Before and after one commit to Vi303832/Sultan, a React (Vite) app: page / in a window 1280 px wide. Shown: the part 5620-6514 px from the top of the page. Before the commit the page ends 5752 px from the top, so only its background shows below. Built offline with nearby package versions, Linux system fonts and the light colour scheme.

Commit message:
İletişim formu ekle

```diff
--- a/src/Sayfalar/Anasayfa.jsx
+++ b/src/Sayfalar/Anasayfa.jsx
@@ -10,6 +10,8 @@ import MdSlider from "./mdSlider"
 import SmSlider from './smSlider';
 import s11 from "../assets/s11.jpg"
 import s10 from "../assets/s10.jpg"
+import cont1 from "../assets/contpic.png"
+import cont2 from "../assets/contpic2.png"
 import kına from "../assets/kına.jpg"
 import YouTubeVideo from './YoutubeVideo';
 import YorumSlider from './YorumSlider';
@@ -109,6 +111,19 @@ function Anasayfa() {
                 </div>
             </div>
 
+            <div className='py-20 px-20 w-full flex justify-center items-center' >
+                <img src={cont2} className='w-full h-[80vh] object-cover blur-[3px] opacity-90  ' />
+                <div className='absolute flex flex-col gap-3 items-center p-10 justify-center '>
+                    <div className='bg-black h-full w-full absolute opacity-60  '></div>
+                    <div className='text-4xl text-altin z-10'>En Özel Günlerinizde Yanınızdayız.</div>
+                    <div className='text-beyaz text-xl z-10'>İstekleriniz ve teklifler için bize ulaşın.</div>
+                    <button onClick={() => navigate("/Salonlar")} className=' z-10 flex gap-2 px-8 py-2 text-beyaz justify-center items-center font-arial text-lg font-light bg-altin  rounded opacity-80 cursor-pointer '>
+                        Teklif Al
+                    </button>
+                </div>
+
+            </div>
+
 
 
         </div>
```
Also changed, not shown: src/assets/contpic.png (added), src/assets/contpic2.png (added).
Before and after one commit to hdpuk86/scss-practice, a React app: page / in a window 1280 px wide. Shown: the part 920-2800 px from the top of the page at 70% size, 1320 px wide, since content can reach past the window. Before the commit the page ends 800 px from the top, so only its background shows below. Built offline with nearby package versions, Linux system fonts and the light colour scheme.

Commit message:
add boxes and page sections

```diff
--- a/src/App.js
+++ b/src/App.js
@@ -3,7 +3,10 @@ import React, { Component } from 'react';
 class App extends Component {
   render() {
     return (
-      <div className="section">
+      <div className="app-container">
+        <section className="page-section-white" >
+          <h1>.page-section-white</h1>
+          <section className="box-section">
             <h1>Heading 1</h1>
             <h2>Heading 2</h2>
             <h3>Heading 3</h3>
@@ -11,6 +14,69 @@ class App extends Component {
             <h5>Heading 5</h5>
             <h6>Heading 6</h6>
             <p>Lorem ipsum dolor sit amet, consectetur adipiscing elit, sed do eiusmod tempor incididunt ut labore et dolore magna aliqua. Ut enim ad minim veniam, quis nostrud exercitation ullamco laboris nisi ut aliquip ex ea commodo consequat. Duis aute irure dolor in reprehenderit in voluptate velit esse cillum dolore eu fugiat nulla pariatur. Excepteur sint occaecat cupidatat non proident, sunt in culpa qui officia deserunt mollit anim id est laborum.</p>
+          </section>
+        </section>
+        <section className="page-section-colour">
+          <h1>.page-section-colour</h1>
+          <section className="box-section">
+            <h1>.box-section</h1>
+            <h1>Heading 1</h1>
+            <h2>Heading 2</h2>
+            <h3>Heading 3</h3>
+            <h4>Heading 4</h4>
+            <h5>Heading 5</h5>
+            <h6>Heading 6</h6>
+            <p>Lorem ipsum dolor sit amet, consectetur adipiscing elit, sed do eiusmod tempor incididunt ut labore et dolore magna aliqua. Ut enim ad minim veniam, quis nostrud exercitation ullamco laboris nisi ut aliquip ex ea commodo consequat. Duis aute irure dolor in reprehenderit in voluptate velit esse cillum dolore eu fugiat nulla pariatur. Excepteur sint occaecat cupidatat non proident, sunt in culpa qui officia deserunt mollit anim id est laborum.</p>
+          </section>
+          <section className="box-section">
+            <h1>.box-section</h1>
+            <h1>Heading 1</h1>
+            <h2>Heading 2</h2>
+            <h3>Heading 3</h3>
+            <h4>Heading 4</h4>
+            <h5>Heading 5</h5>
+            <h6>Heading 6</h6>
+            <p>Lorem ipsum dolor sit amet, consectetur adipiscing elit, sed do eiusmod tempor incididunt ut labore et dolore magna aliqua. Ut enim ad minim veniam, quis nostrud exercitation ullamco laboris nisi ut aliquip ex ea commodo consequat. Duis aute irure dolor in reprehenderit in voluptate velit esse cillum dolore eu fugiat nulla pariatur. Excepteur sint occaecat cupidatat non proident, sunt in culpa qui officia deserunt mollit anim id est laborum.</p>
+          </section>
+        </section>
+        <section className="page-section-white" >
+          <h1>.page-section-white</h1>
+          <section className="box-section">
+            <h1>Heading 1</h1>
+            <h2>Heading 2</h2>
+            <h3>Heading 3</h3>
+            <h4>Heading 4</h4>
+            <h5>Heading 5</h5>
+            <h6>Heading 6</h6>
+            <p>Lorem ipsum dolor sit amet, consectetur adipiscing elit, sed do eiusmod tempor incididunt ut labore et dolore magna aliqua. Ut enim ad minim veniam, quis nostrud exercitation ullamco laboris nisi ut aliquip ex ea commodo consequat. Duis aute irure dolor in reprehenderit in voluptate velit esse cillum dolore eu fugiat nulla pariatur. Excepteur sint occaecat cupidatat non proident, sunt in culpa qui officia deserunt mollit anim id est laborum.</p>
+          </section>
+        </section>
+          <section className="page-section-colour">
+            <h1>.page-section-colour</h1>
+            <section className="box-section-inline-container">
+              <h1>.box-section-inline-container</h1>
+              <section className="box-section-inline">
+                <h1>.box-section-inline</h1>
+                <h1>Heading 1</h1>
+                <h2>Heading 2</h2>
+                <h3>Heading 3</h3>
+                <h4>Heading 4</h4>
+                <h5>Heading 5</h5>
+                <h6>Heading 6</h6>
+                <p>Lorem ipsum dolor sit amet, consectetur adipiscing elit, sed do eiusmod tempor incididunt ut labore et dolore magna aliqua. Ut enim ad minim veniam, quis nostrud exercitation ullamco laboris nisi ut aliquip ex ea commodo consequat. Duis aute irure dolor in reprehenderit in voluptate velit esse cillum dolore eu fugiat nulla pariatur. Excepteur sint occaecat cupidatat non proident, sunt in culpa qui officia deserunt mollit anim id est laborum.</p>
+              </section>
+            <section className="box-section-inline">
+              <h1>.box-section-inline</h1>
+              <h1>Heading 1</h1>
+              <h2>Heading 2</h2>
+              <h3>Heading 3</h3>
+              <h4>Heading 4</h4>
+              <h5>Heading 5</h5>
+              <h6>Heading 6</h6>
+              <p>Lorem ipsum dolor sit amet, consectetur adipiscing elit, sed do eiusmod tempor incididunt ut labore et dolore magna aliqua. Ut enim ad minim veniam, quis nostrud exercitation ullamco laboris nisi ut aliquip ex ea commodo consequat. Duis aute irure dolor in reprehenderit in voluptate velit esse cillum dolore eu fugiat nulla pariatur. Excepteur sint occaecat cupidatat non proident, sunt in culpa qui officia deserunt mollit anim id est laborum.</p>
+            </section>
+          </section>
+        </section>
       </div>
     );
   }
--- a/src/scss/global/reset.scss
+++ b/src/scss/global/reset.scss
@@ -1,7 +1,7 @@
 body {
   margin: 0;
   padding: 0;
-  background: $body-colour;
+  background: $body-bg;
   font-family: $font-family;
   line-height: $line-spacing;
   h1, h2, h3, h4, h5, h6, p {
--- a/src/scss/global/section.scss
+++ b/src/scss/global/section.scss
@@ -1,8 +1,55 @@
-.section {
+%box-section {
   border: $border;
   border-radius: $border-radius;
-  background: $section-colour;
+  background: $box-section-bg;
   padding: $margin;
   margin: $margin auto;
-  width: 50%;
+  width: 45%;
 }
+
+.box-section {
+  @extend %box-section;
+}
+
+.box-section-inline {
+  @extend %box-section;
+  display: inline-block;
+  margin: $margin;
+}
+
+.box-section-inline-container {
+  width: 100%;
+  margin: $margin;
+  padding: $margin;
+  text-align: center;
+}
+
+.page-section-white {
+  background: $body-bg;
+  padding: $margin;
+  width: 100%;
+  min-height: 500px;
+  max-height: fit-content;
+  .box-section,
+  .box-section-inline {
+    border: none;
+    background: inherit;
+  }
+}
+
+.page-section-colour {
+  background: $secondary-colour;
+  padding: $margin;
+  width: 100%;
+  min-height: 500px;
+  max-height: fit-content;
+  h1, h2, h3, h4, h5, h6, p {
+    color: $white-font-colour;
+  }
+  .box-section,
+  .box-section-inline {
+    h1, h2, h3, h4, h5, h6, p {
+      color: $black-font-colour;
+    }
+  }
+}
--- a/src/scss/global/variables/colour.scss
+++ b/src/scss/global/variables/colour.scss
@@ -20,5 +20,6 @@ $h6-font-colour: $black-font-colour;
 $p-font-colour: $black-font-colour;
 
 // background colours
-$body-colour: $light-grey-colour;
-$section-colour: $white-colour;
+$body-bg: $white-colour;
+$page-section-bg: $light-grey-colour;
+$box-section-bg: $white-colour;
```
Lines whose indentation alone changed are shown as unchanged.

_ _ _ _ _

▸ Directions: What lines of the data contain the string "scss"? List them.

▸ Task solution:
Before and after one commit to hdpuk86/scss-practice, a React app: page / in a window 1280 px wide. Shown: the part 920-2800 px from the top of the page at 70% size, 1320 px wide, since content can reach past the window. Before the commit the page ends 800 px from the top, so only its background shows below. Built offline with nearby package versions, Linux system fonts and the light colour scheme.
--- a/src/scss/global/reset.scss
+++ b/src/scss/global/reset.scss
--- a/src/scss/global/section.scss
+++ b/src/scss/global/section.scss
--- a/src/scss/global/variables/colour.scss
+++ b/src/scss/global/variables/colour.scss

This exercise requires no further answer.